Heart failure is a chronic progression characterized by neuroendocrine system maladaptation. This chronic progressive situation reflects an increase in sympathetic activity and peripheral vascular resistance and a decrease in baroreceptor sensitivity, and could be the cause of changes in the diurnal rhythm of blood pressure. However, some trials show that the circadian rhythm of blood pressure in patients with severe systolic heart failure does not differ from that of control groups. In contrast, trials generally show that nondipper and reverse dipper patients more frequently experience severe heart failure. No trials have examined the effects of heart failure etiology for this situation. Our purpose is to determine the circadian rhythm differences between ischemic and nonischemic cardiomyopathy patients.
Our study included 66 patients: 22 with ischemic cardiomyopathy, 22 with nonischemic cardiomyopathy, and 22 as a control group. The ejection fraction was under 40% with sinus rhythm, and the left heart was enlarged, with no biventricular pace implantation, no severe heart valve disease; no patient was receiving dialysis. All patients underwent hemograms and routine laboratory tests and their BMIs and GFRs were calculated. Echocardiographic tests were conducted on all patients and each patient took a 24 hour ambulatory blood pressure device and prepared for the study.

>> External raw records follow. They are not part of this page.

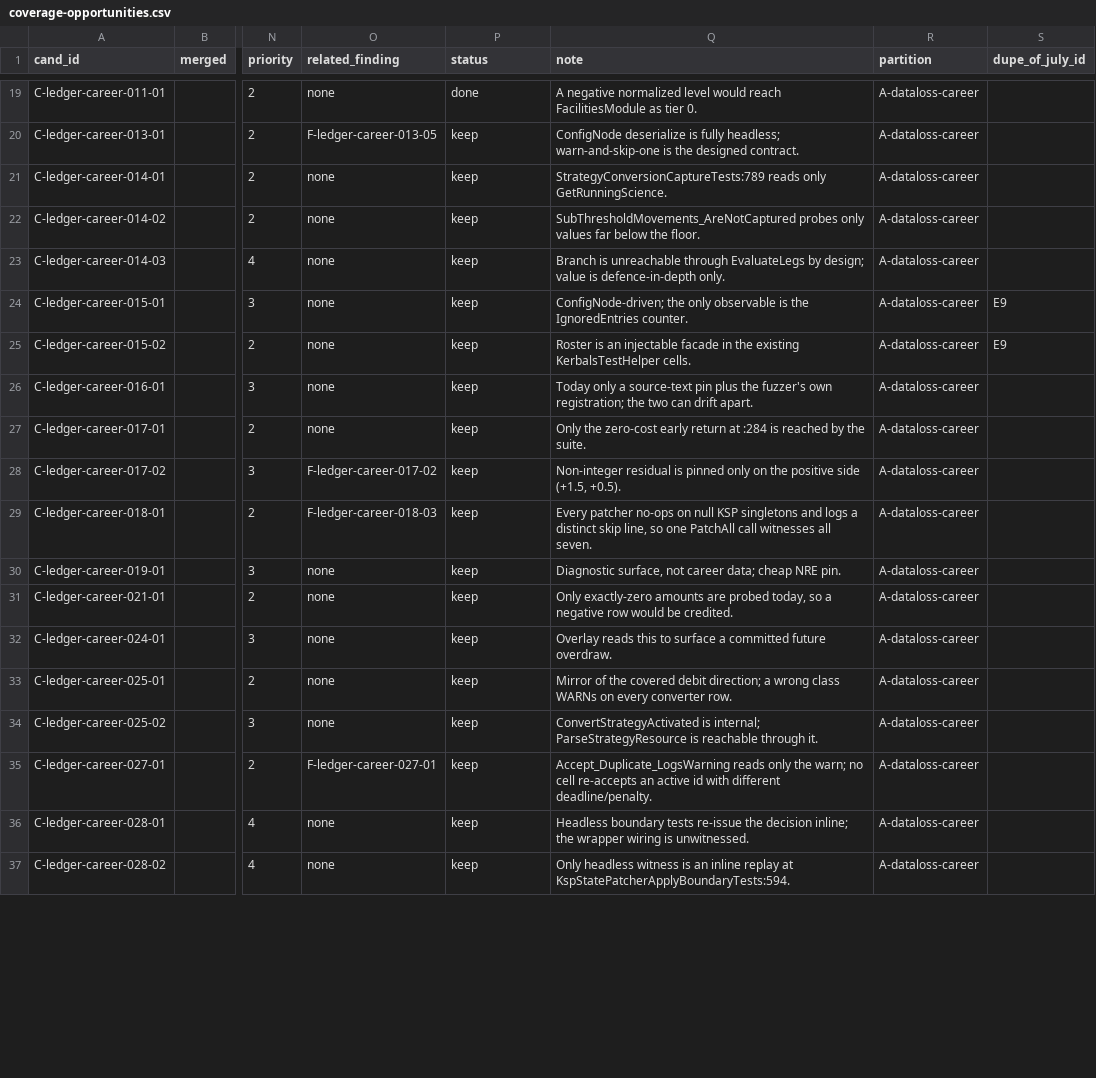
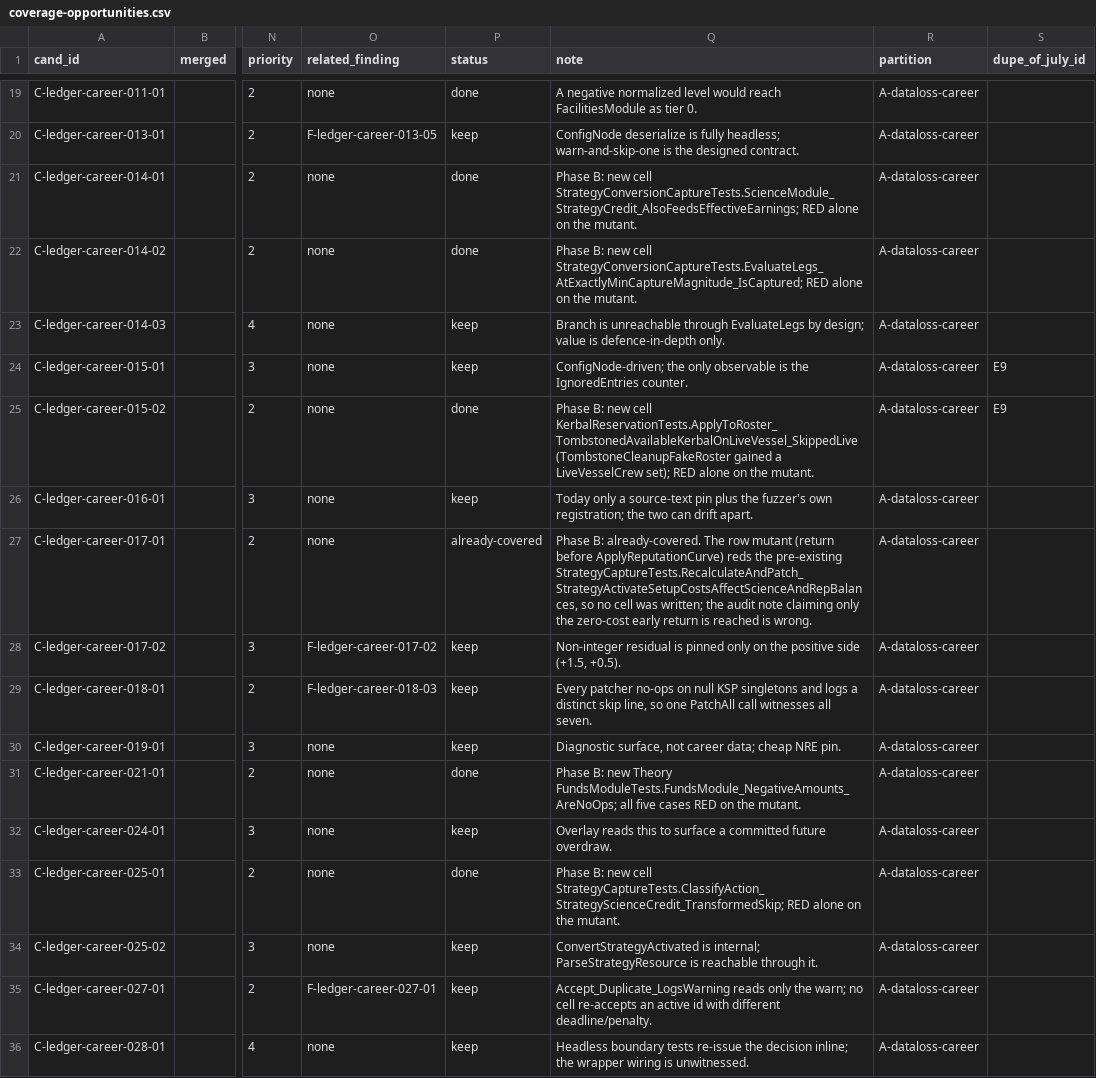
Before and after one commit to vl3c/Parsek, a CSV file: docs/dev/research/test-quality-audit-2026-09-14/coverage-opportunities.csv, drawn as a sheet; only a part is shown, gaps mark what is left out; the shorter side is filled out with more unchanged rows; the diff covers the shown part only; the diff names each change by its address in the sheet, - before the commit and + after, or states it on an @@ line.

Commit message:
Close ten more priority-2 career-risk coverage gaps from the test audit
Twelve rows from the audit's priority-2 career slice. Ten were genuinely
uncovered and get a new cell in the existing test file for their SUT area;
two red a pre-existing cell under the row's own mutant and are recorded as
already-covered rather than duplicated.

New cells, each mutation-proved with the mutant the CSV names and RED alone:

  ScienceModule_StrategyCredit_AlsoFeedsEffectiveEarnings
  EvaluateLegs_AtExactlyMinCaptureMagnitude_IsCaptured
  ApplyToRoster_TombstonedAvailableKerbalOnLiveVessel_SkippedLive
  FundsModule_NegativeAmounts_AreNoOps (five cases)
  ClassifyAction_StrategyScienceCredit_TransformedSkip
  CreateProjectionClone_CopiesMaxSlotsAndStartsWithNoActiveStrategies
  GetPendingEventCount_ExcludesUncommittedMilestones
  RouteHasDeliveryManifest_TrueOnInventoryOnlyStop
  ClearReplacements_NullRoster_ClearsRescuePlacedMarkerSet
  GetCommittedTechIds_HiddenByTimelineFilter_NotIncluded

Two test fakes gained a narrowly scoped affordance that leaves every existing
cell on its previous answer: KerbalReservationTests' TombstoneCleanupFakeRoster
gets an empty-by-default live-seat set, and RouteLoopPickupFireTests'
BuildLoopRoute gets an optional inventory delivery manifest.

Already-covered, found by running the mutant against every class that reaches
the method rather than the one the audit named: C-ledger-career-017-01 (the
strategy setup reputation cost, guarded by StrategyCaptureTests) and
C-recording-tree-032-01 (an ELS recording-level supersede filter, guarded by
SupersedeCommitTombstoneTests).

No production change. Patches under mutations/, statuses in
coverage-opportunities.csv, run record in mutations.csv.

```diff
--- a/docs/dev/research/test-quality-audit-2026-09-14/coverage-opportunities.csv
+++ b/docs/dev/research/test-quality-audit-2026-09-14/coverage-opportunities.csv
-P21:P22 (status): keep
+P21:P22 (status): done
-Q21 (note): StrategyConversionCaptureTests:789 reads only GetRunningScience.
+Q21 (note): Phase B: new cell StrategyConversionCaptureTests.ScienceModule_StrategyCredit_AlsoFeedsEffectiveEarnings; RED alone on the mutant.
-Q22 (note): SubThresholdMovements_AreNotCaptured probes only values far below the floor.
+Q22 (note): Phase B: new cell StrategyConversionCaptureTests.EvaluateLegs_AtExactlyMinCaptureMagnitude_IsCaptured; RED alone on the mutant.
-P25 (status): keep
+P25 (status): done
-Q25 (note): Roster is an injectable facade in the existing KerbalsTestHelper cells.
+Q25 (note): Phase B: new cell KerbalReservationTests.ApplyToRoster_TombstonedAvailableKerbalOnLiveVessel_SkippedLive (TombstoneCleanupFakeRoster gained a LiveVesselCrew set); RED alone on the mutant.
-P27 (status): keep
+P27 (status): already-covered
-Q27 (note): Only the zero-cost early return at :284 is reached by the suite.
+Q27 (note): Phase B: already-covered. The row mutant (return before ApplyReputationCurve) reds the pre-existing StrategyCaptureTests.RecalculateAndPatch_StrategyActivateSetupCostsAffectScienceAndRepBalances, so no cell was written; the audit note claiming only the zero-cost early return is reached is wrong.
-P31 (status): keep
+P31 (status): done
-Q31 (note): Only exactly-zero amounts are probed today, so a negative row would be credited.
+Q31 (note): Phase B: new Theory FundsModuleTests.FundsModule_NegativeAmounts_AreNoOps; all five cases RED on the mutant.
-P33 (status): keep
+P33 (status): done
-Q33 (note): Mirror of the covered debit direction; a wrong class WARNs on every converter row.
+Q33 (note): Phase B: new cell StrategyCaptureTests.ClassifyAction_StrategyScienceCredit_TransformedSkip; RED alone on the mutant.
```
Also changed, not shown: 12 edited cells elsewhere in this file, 25 other files.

The ischemic cardiomyopathy group (21M, 1F) had a statistically significant higher male patient ratio than the nonischemic cardiomyopathy group (14M, 8F) and the control group (13M, 9F). A statistically high statin use also occurred in the ischemic cardiomyopathy group compared to the nonischemic cardiomyopathy group. No significant differences existed between the ischemic and nonischemic cardiomyopathy patients for ejection fraction, age, DM, HT, glomerular filtration rate, body mass index, hemogram, and routine laboratory tests. In control group dippers, in nonischemic cardiomyopathy group nondippers, and in ischemic cardiomyopathy group, the number of reverse dippers was statistically high (p<0.001).
This study showed that the diurnal rhythm of blood pressure changes in severe systolic heart failure. In the nonischemic cardiomyopathy group, 54% of the patients were nondippers and 27.3% were reverse dippers. In the ischemic cardiomyopathy group, 63.6% of the patients were reverse dippers and 27.3% were nondippers. When we combined the findings of our study, the ischemic cardiomyopathy group had a higher future mortality and hospitalization than the nonischemic cardiomyopathy group because the number of reverse dippers was significantly higher in this group. This emphasizes the importance of ambulatory blood pressure monitoring and evaluation of the nondipper situation in the prognosis of congestive heart failure in these patients. Ambulatory blood pressure monitoring has an important role in determining the drug taking hours.